Oliver Niebuhr, Alexander Brem, Eszter Novák-Tót, Jana Voße


Based on the prosodic features of charisma that have been identified in previous prosodic studies, we provide the first-ever acoustic profiles of Steve Jobs' and Mark Zuckerberg's business speeches, . We analyzed a sample of about 45 minutes from iPhone/iPad or "F8" presentations. Our results show that Jobs and Zuckerberg both stand out against a reference sample of ordinary speakers from the prosodic literature. However, Jobs stands out even more and thus significantly differs from Zuckerberg in almost all prosodic parameters that are known from previous studies to be associated with charisma. In addition, both CEOs produced significant differences differed between the customer-oriented and investor-oriented sections of their speeches, albeit mostly in opposite directions. In summary, we show that the prosodic features of charisma in political speeches also apply to business speeches. Consistent with the public opinion, our findings are indicative of Steve Jobs being a more charismatic speaker than Mark Zuckerberg. Beyond previous studies, our data suggest that rhythm and emphatic accentuation are also involved in conveying charisma. Furthermore, the differences between Jobs and Zuckerberg and the investor- and customer-related sections of their speeches support the modern understanding of charisma as a gradual, multiparametric, and context-sensitive concept.


Cite as

Niebuhr, O., Brem, A., Novák-Tót, E., Voße, J. (2016) Charisma in business speeches: A contrastive acoustic-prosodic analysis of Steve Jobs and Mark Zuckerberg. Proc. Speech Prosody 2016, (abstract).
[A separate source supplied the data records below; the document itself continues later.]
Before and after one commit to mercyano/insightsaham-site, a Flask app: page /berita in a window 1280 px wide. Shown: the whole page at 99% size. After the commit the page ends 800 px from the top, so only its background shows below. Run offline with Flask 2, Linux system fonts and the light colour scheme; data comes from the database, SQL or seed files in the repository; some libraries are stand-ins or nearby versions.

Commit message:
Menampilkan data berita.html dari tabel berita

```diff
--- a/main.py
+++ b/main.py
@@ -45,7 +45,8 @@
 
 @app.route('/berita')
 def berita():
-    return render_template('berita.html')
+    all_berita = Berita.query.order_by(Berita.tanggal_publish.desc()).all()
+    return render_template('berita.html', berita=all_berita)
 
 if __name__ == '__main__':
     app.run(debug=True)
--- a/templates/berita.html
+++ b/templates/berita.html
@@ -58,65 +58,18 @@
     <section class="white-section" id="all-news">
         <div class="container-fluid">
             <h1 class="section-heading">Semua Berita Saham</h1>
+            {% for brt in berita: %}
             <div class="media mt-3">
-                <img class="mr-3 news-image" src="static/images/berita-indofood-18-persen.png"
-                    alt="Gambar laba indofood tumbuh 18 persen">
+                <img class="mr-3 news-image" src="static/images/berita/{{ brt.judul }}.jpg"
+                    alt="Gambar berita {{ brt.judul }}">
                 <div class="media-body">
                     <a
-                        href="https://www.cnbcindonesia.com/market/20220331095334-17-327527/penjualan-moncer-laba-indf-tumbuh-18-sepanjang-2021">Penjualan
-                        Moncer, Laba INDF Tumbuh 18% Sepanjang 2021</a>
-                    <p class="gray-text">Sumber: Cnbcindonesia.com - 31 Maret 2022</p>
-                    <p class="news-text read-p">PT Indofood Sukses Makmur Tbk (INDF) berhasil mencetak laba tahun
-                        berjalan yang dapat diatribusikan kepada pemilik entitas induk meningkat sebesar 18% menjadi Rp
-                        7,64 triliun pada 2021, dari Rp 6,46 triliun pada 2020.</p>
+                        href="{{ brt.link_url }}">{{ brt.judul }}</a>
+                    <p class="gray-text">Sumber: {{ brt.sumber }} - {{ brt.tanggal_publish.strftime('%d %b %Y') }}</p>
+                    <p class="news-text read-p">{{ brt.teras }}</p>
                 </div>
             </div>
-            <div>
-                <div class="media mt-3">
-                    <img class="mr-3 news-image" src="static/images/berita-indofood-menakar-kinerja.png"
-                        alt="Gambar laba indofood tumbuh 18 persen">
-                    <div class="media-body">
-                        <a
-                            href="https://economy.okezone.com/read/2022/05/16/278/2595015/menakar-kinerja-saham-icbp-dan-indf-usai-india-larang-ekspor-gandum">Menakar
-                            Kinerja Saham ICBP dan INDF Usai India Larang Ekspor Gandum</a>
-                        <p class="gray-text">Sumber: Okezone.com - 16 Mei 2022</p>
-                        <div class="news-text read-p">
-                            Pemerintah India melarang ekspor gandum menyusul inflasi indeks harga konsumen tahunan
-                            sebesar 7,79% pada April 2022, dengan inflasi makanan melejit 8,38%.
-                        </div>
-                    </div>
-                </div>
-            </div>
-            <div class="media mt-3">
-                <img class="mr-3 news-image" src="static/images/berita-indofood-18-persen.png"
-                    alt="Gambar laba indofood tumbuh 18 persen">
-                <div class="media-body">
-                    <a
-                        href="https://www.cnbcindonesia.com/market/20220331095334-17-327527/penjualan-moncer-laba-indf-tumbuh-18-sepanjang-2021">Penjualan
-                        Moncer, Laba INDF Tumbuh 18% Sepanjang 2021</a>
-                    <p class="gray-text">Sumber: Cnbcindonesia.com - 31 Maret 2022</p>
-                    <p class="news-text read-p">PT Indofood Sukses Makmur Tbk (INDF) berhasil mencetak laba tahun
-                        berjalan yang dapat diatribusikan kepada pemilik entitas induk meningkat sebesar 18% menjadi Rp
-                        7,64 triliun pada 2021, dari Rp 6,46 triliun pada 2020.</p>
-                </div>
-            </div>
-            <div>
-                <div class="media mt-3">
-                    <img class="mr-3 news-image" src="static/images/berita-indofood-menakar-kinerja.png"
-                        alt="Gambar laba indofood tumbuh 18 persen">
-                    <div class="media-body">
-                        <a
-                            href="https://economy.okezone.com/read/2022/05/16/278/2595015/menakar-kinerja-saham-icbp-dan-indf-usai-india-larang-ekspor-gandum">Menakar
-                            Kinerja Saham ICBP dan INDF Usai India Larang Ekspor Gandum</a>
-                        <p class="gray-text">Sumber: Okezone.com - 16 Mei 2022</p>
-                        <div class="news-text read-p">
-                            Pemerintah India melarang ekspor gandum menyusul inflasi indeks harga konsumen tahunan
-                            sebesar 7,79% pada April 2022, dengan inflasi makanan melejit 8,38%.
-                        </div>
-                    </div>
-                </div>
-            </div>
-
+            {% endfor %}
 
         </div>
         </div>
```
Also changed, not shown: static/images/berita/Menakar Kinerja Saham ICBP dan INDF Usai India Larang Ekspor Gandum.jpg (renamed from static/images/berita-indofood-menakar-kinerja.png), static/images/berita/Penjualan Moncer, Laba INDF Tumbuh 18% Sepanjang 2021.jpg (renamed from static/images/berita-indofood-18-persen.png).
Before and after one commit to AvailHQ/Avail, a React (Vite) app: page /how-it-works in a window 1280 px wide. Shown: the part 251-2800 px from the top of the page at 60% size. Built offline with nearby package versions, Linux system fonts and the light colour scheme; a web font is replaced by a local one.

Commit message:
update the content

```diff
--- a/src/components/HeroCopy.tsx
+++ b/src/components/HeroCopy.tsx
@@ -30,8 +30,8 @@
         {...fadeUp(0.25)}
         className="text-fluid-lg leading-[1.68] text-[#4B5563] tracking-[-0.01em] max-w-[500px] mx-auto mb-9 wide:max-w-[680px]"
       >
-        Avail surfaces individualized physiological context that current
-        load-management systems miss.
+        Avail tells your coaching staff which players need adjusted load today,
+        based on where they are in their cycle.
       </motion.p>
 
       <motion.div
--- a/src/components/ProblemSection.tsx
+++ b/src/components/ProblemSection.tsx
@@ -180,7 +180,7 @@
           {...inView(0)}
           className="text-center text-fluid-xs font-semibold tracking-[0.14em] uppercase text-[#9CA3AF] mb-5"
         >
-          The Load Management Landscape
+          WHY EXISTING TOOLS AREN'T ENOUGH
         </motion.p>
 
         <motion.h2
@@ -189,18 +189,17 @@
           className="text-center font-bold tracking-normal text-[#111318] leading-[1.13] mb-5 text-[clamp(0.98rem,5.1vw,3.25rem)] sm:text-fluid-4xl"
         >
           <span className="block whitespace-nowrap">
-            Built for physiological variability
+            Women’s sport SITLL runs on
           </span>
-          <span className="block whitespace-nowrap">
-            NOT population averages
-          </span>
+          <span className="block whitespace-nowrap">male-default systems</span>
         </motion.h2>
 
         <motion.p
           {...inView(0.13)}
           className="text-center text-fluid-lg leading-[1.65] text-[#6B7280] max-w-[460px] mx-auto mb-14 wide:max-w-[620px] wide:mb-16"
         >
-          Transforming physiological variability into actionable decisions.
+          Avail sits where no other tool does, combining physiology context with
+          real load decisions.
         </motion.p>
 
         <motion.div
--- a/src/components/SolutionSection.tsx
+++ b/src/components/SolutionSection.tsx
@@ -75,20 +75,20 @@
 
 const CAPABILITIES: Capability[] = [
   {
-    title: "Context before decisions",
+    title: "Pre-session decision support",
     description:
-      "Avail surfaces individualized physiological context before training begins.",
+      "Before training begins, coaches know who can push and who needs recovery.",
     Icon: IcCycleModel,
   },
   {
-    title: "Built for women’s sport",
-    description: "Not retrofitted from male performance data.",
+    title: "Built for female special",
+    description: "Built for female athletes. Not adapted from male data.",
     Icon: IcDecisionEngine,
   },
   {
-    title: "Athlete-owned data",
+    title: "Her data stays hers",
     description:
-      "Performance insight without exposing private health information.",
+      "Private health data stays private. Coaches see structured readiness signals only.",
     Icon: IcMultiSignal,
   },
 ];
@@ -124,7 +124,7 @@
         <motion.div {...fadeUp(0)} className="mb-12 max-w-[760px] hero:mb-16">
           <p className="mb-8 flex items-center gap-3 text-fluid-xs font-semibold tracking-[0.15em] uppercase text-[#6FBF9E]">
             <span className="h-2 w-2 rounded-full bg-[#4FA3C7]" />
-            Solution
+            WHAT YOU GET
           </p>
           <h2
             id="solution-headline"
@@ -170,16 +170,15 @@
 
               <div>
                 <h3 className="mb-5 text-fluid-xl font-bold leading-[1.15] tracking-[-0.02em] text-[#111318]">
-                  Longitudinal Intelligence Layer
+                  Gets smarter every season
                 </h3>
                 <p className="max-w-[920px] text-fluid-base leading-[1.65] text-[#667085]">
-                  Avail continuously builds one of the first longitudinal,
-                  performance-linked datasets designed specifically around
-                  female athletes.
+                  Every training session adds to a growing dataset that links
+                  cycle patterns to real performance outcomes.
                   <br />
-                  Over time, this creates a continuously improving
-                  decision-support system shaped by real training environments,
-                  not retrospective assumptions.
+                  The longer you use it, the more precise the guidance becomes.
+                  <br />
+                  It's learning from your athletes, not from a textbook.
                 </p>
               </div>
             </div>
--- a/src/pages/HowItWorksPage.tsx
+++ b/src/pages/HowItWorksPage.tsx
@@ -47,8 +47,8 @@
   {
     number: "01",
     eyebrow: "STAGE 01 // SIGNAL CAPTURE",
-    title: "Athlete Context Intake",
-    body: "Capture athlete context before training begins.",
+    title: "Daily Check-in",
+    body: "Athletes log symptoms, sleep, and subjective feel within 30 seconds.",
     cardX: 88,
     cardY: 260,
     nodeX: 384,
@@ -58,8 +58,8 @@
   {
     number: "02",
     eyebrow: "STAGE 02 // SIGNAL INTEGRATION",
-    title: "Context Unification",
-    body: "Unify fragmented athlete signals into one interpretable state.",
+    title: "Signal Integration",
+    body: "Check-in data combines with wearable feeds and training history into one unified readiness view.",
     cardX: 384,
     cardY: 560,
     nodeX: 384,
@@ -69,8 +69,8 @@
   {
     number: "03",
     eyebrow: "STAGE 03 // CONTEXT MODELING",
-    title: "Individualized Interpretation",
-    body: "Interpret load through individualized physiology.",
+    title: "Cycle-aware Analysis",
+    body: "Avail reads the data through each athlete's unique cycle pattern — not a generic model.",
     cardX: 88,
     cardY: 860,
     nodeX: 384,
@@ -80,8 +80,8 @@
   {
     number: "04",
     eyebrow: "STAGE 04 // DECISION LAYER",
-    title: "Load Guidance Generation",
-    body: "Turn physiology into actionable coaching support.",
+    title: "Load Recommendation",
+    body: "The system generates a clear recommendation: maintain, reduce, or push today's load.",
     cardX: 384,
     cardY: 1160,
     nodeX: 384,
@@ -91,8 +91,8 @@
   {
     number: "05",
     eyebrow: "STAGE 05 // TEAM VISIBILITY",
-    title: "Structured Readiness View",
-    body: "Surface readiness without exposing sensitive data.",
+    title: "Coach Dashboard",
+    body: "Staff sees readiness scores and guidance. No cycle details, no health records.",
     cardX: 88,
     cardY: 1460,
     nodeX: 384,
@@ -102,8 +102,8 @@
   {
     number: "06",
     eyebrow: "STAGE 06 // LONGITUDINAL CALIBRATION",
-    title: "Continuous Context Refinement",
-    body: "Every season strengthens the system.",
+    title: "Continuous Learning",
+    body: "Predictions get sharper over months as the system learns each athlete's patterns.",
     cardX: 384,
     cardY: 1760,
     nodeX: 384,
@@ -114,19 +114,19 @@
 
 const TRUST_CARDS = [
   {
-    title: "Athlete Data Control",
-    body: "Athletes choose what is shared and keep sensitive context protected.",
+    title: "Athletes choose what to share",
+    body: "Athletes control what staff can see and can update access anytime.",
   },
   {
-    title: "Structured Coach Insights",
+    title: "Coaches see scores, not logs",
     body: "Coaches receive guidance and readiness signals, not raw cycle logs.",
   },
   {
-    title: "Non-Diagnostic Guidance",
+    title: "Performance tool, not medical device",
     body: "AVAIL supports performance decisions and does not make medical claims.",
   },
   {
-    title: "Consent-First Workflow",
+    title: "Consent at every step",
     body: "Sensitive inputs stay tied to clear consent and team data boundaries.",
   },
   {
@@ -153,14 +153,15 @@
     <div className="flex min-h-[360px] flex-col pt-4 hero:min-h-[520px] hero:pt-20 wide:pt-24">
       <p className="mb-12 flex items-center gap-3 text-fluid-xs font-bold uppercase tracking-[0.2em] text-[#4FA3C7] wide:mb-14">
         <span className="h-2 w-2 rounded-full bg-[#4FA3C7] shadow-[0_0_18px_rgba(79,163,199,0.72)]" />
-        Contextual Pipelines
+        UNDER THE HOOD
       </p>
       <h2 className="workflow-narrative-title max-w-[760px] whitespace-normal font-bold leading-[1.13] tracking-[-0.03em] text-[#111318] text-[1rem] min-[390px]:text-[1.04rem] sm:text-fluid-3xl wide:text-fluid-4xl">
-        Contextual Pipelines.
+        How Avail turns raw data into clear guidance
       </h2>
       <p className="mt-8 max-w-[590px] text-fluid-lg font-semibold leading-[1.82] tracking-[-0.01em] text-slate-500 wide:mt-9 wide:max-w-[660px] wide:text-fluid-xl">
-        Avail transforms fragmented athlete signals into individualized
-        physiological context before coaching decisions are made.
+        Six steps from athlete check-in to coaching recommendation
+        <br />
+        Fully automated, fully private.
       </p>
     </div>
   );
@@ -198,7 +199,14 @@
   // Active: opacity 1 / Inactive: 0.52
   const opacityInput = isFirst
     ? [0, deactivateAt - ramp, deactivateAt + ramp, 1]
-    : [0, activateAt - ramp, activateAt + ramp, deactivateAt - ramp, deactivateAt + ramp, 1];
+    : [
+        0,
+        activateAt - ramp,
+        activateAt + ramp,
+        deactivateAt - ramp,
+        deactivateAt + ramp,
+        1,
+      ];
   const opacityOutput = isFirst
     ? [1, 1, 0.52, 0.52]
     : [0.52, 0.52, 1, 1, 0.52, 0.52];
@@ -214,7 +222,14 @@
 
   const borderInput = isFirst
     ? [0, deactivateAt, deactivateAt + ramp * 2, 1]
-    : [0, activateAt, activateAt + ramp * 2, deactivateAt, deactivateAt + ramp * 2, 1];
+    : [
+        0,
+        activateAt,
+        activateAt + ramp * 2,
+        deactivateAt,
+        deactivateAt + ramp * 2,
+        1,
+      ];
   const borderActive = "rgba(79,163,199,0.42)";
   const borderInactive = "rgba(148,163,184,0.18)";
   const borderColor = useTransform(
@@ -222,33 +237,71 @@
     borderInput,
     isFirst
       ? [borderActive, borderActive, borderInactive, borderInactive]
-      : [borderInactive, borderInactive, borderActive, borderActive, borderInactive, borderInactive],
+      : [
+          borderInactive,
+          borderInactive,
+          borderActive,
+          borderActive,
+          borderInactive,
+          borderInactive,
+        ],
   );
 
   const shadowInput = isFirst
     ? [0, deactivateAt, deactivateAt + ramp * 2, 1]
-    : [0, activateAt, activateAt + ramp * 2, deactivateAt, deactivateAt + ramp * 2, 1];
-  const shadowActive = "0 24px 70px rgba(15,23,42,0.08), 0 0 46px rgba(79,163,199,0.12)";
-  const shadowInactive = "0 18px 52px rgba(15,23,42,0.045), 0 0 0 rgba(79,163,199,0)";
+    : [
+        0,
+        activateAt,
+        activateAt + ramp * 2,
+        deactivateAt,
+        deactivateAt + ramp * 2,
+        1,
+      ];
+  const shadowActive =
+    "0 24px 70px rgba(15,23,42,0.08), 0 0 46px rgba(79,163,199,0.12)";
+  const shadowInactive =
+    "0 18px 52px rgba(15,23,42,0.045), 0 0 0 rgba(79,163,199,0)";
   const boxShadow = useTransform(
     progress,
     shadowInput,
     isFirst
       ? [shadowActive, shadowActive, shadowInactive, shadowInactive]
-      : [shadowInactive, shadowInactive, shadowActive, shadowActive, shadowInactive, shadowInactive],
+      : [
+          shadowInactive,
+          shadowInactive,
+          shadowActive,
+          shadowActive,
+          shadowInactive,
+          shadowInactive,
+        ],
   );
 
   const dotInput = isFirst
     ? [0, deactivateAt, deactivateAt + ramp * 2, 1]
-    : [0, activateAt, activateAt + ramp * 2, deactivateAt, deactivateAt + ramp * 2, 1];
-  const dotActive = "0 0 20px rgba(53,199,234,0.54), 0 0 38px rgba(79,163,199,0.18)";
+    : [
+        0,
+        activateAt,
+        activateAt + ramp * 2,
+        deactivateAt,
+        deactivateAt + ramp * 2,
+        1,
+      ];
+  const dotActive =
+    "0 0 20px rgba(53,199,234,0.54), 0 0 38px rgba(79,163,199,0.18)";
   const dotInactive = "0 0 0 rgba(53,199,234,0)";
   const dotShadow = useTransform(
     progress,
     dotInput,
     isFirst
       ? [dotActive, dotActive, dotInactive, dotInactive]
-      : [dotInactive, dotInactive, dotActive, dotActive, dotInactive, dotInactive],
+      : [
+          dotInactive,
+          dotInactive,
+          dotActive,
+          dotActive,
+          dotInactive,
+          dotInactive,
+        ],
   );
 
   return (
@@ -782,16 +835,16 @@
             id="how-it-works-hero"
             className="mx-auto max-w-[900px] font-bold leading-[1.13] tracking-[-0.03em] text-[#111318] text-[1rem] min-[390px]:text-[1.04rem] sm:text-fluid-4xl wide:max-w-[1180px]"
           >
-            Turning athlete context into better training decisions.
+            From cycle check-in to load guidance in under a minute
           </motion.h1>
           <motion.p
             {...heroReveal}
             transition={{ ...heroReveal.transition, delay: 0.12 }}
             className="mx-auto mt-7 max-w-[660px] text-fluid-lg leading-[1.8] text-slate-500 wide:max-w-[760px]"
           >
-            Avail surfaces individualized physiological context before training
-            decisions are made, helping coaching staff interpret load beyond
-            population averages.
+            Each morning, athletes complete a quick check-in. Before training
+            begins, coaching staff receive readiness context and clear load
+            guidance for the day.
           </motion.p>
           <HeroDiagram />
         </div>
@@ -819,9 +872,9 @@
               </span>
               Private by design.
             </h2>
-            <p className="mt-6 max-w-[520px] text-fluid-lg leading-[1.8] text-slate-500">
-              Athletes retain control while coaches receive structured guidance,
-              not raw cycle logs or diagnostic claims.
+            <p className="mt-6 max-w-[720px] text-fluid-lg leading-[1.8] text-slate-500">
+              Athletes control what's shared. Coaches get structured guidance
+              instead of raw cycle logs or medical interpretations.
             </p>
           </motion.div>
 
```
Bibtex
@inproceedings{Niebuhr+2016,
author={Oliver Niebuhr and Alexander Brem and Eszter Novák-Tót and Jana Voße},
title={Charisma in business speeches: A contrastive acoustic-prosodic analysis of Steve Jobs and Mark Zuckerberg},
year=2016,
booktitle={Speech Prosody 2016}
}